The task: Look through the lines below; wherever the word "router" appears, copy that line.

- - - - -

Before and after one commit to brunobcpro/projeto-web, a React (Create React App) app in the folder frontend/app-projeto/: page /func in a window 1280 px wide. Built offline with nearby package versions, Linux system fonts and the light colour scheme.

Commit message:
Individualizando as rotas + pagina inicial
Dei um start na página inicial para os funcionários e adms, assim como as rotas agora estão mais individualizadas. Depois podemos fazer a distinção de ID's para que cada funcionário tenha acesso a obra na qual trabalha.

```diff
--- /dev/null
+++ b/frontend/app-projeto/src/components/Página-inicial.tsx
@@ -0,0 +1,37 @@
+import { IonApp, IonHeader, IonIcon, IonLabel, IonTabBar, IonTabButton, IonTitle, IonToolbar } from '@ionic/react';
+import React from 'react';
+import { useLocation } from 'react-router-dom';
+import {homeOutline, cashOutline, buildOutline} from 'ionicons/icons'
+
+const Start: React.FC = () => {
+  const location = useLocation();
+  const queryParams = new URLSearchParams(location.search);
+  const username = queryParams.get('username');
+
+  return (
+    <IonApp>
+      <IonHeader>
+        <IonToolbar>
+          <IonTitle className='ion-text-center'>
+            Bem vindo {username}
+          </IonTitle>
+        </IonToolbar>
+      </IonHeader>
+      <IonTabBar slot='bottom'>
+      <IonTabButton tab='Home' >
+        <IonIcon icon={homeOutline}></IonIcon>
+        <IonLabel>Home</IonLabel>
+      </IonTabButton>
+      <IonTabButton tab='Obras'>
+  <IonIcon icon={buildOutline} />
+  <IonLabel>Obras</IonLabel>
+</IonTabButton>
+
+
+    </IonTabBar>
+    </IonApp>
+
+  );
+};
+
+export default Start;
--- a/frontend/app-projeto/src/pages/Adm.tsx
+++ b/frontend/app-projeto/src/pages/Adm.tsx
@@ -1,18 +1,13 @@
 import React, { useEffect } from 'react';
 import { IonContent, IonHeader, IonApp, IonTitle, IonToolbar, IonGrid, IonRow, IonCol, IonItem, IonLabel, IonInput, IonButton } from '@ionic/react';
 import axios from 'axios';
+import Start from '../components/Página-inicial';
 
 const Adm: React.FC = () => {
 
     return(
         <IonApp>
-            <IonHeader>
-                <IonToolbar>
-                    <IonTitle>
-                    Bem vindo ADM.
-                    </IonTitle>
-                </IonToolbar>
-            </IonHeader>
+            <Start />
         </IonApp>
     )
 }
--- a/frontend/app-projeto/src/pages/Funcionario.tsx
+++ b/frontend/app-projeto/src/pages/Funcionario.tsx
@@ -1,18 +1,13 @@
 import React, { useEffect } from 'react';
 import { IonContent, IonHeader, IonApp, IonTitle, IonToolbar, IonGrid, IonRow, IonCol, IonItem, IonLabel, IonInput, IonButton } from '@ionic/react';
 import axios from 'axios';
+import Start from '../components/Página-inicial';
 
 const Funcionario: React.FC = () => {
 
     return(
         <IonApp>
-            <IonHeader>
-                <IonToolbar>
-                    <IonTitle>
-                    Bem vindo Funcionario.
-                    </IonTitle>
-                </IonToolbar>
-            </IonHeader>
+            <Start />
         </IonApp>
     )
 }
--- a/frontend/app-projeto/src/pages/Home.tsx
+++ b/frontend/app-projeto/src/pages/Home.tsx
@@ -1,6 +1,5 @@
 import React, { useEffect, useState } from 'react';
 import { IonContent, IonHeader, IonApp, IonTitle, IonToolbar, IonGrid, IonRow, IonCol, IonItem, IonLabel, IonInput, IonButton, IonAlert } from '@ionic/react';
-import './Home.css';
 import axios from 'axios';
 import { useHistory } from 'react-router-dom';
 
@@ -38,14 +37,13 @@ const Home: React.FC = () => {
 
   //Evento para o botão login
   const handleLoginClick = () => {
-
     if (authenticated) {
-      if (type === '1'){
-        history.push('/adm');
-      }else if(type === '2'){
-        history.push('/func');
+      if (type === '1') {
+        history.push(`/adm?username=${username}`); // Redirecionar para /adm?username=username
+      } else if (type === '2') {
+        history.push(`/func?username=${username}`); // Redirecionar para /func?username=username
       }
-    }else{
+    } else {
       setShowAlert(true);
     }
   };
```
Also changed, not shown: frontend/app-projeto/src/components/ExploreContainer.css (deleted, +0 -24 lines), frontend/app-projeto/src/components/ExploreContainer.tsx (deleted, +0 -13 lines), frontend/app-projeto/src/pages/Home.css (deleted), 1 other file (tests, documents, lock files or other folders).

- - - - -

Exercise answer:
+import { useLocation } from 'react-router-dom';
 import { useHistory } from 'react-router-dom';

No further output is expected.